At one major engineering and construction firm, for example, the directors focused for a year on helping launch a strategic initiative to increase the firm's revenues from the federal government sector. Because management's knowledge and expertise were scant in the beginning, the board assisted with strategy formulation and action planning. Then each director took on individual tasks based on their respective expertise. One helped management understand the role of lobbyists and how to work effectively with them; another director helped revise the firm's bid response process to support the federal market initiative; a third introduced the responsible line manager to key officials in the executive branch and coached the line manager on how to tailor his approach to suit prospective clients.

At their annual retreat, the board, the CEO, and two other key executives reviewed the initiative's findings. Revenue results surpassed expectations. Managers credited the directors with playing key support roles. Outside directors were enthusiastic about their involvement, and everyone agreed the process had been a success.

Involving the board constructively in strategic initiatives requires effective collaboration between the chair and the CEO. However, the time and effort pays off with better execution of the initiatives, and a more knowledgeable, strategic board of directors.

Emphasize the Chair's
Leadership of the Board of Directors

Everyone who has taken the chair of a board of directors knows that it is a demanding task requiring a myriad of skills. The quality of a chair's abilities manifests itself in the board's achievements: balancing oversight and support; strategic and tactical deliberation; well-timed, thorough committee work; and deep collaboration with the CEO (when the roles are separate) in weaving together the threads of the board's work into a strong, supple cord.
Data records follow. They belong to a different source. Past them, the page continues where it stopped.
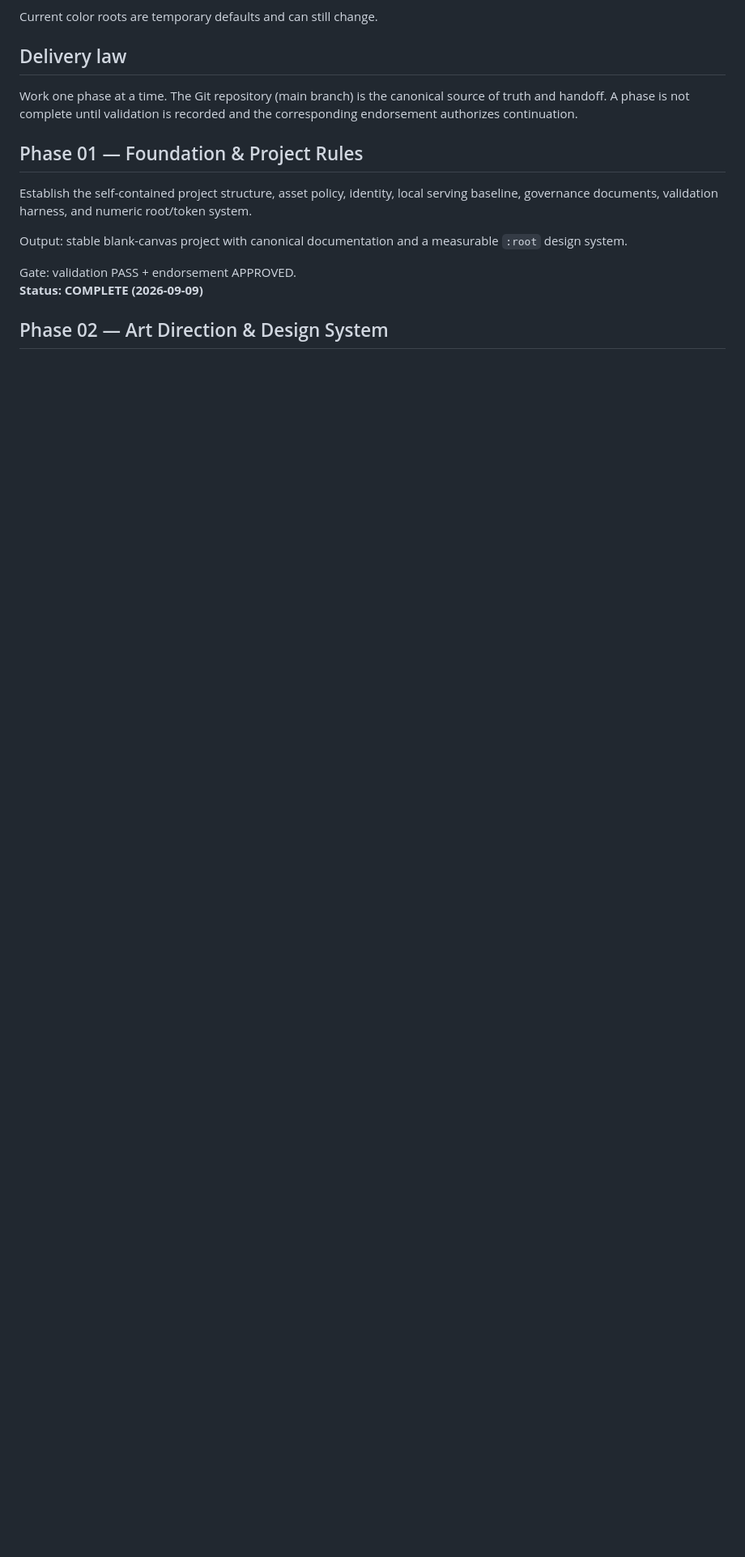
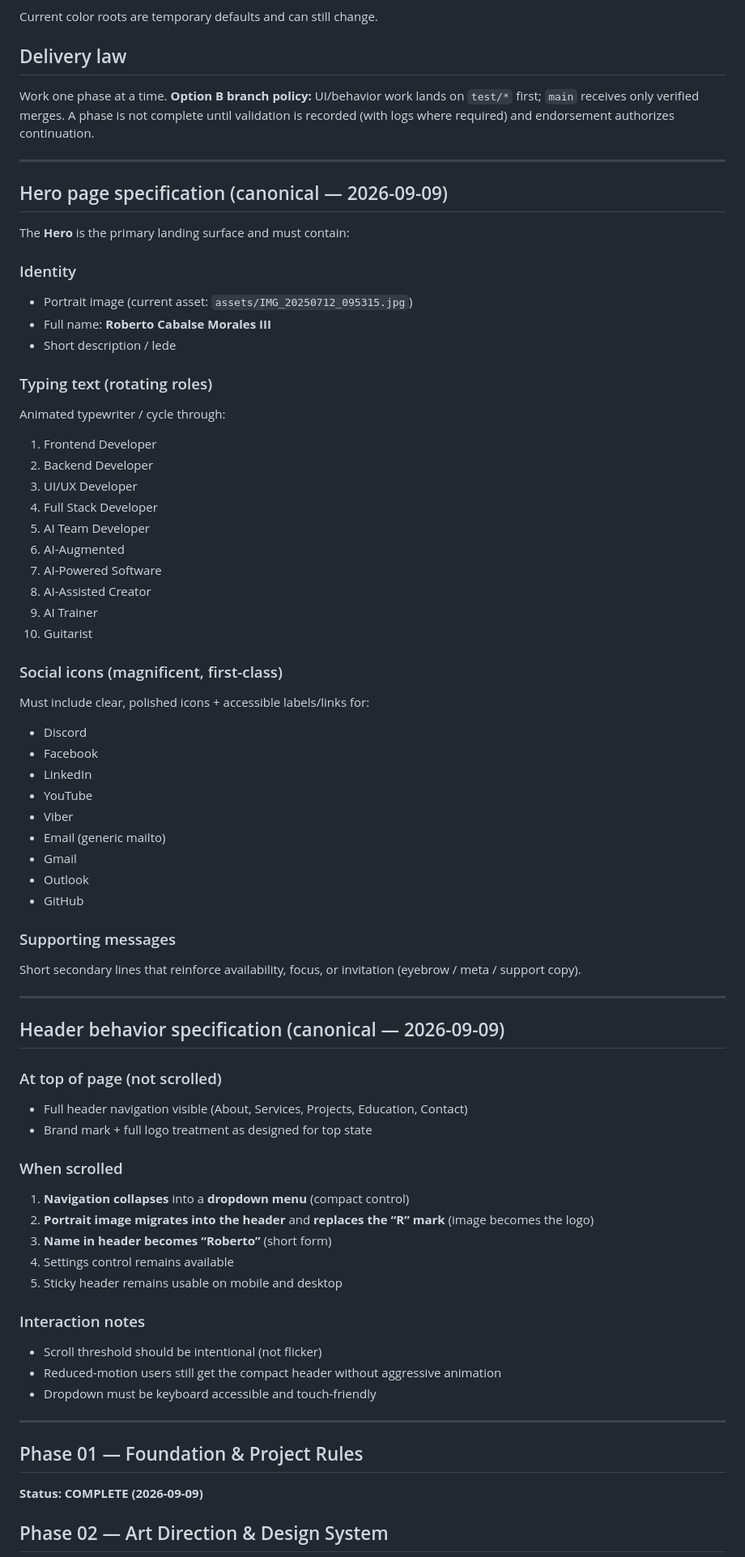
Before and after one commit to RbrtMrlsIII/online-portfolio-website, a Markdown page: plan.md, the part around one of its changes. Shown at 81% size. GitHub-like rendering; blank space fills up the shorter version.

```diff
--- a/plan.md
+++ b/plan.md
@@ -8,15 +8,73 @@ Current color roots are temporary defaults and can still change.
 
 ## Delivery law
 
-Work one phase at a time. The Git repository (main branch) is the canonical source of truth and handoff. A phase is not complete until validation is recorded and the corresponding endorsement authorizes continuation.
+Work one phase at a time. **Option B branch policy:** UI/behavior work lands on `test/*` first; `main` receives only verified merges. A phase is not complete until validation is recorded (with logs where required) and endorsement authorizes continuation.
+
+---
+
+## Hero page specification (canonical — 2026-09-09)
+
+The **Hero** is the primary landing surface and must contain:
+
+### Identity
+- Portrait image (current asset: `assets/IMG_20250712_095315.jpg`)
+- Full name: **Roberto Cabalse Morales III**
+- Short description / lede
+
+### Typing text (rotating roles)
+Animated typewriter / cycle through:
+
+1. Frontend Developer
+2. Backend Developer
+3. UI/UX Developer
+4. Full Stack Developer
+5. AI Team Developer
+6. AI-Augmented
+7. AI-Powered Software
+8. AI-Assisted Creator
+9. AI Trainer
+10. Guitarist
+
+### Social icons (magnificent, first-class)
+Must include clear, polished icons + accessible labels/links for:
+
+- Discord
+- Facebook
+- LinkedIn
+- YouTube
+- Viber
+- Email (generic mailto)
+- Gmail
+- Outlook
+- GitHub
+
+### Supporting messages
+Short secondary lines that reinforce availability, focus, or invitation (eyebrow / meta / support copy).
+
+---
+
+## Header behavior specification (canonical — 2026-09-09)
+
+### At top of page (not scrolled)
+- Full header navigation visible (About, Services, Projects, Education, Contact)
+- Brand mark + full logo treatment as designed for top state
+
+### When scrolled
+1. **Navigation collapses** into a **dropdown menu** (compact control)
+2. **Portrait image migrates into the header** and **replaces the “R” mark** (image becomes the logo)
+3. **Name in header becomes “Roberto”** (short form)
+4. Settings control remains available
+5. Sticky header remains usable on mobile and desktop
+
+### Interaction notes
+- Scroll threshold should be intentional (not flicker)
+- Reduced-motion users still get the compact header without aggressive animation
+- Dropdown must be keyboard accessible and touch-friendly
+
+---
 
 ## Phase 01 — Foundation & Project Rules
 
-Establish the self-contained project structure, asset policy, identity, local serving baseline, governance documents, validation harness, and numeric root/token system.
-
-Output: stable blank-canvas project with canonical documentation and a measurable `:root` design system.
-
-Gate: validation PASS + endorsement APPROVED.
 **Status: COMPLETE (2026-09-09)**
 
 ## Phase 02 — Art Direction & Design System
```
Also changed, not shown: other parts of plan.md (+21 -69 lines).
Chairs can most effectively help their boards develop a strategic focus through their stewardship of the board's agenda. Close collaboration with the CEO (when the roles are separate) can ensure the board receives regular updates on strategy formulation and execution. For the chair who is also CEO, this may often entail overcoming his or her own defensiveness about management prerogatives. When the roles are separate, good chairs often devote some time and attention to diplomatically reminding the CEO to be forthcoming to the whole board about strategic decisions.

Focus on Fiduciary Duty

Many of the ideas presented above are rooted in the day-to-day realities of board and committee meetings. Taken separately or together, these ideas can help boards effectively balance oversight and support and maintain a strategic level of discourse. These ideas also provide mechanisms for companies to mine the knowledge, skills, and abilities of their directors without moving them into the realm of management.

Beyond these ideas, directors must focus on their bedrock duty of acting in the best interests of shareholders. This means ensuring that the company's strategy and operations point to a sustainable, competitive return on investment. Sometimes the easiest way to keep the board's deliberations at the right level is to focus on the directors' duties of care, loyalty, and good faith. Laws change, exchange requirements change, and ideas about best practices evolve, but the director's responsibility to do his or her best to act in the interest of shareholders is an immutable duty.

While these seven actions will go a long way toward strategic board deliberations, it's important to keep in mind that building a well-functioning board takes time. Balancing strategy work and oversight is an ongoing challenge because the balance changes with changing circumstances. What does not change is the need to deliberately carve out meaningful time for the strategic work of the board. If boards fail to perform the suggested actions, tactical oversight work will push strategic work to the periphery, to the company's long-term detriment.

Donley Townsend is president of Donley Townsend Associates, LLC, a Dallas-based consultancy engaged in recruitment and assimilation of directors. He may be reached at don@donleytownsend.com.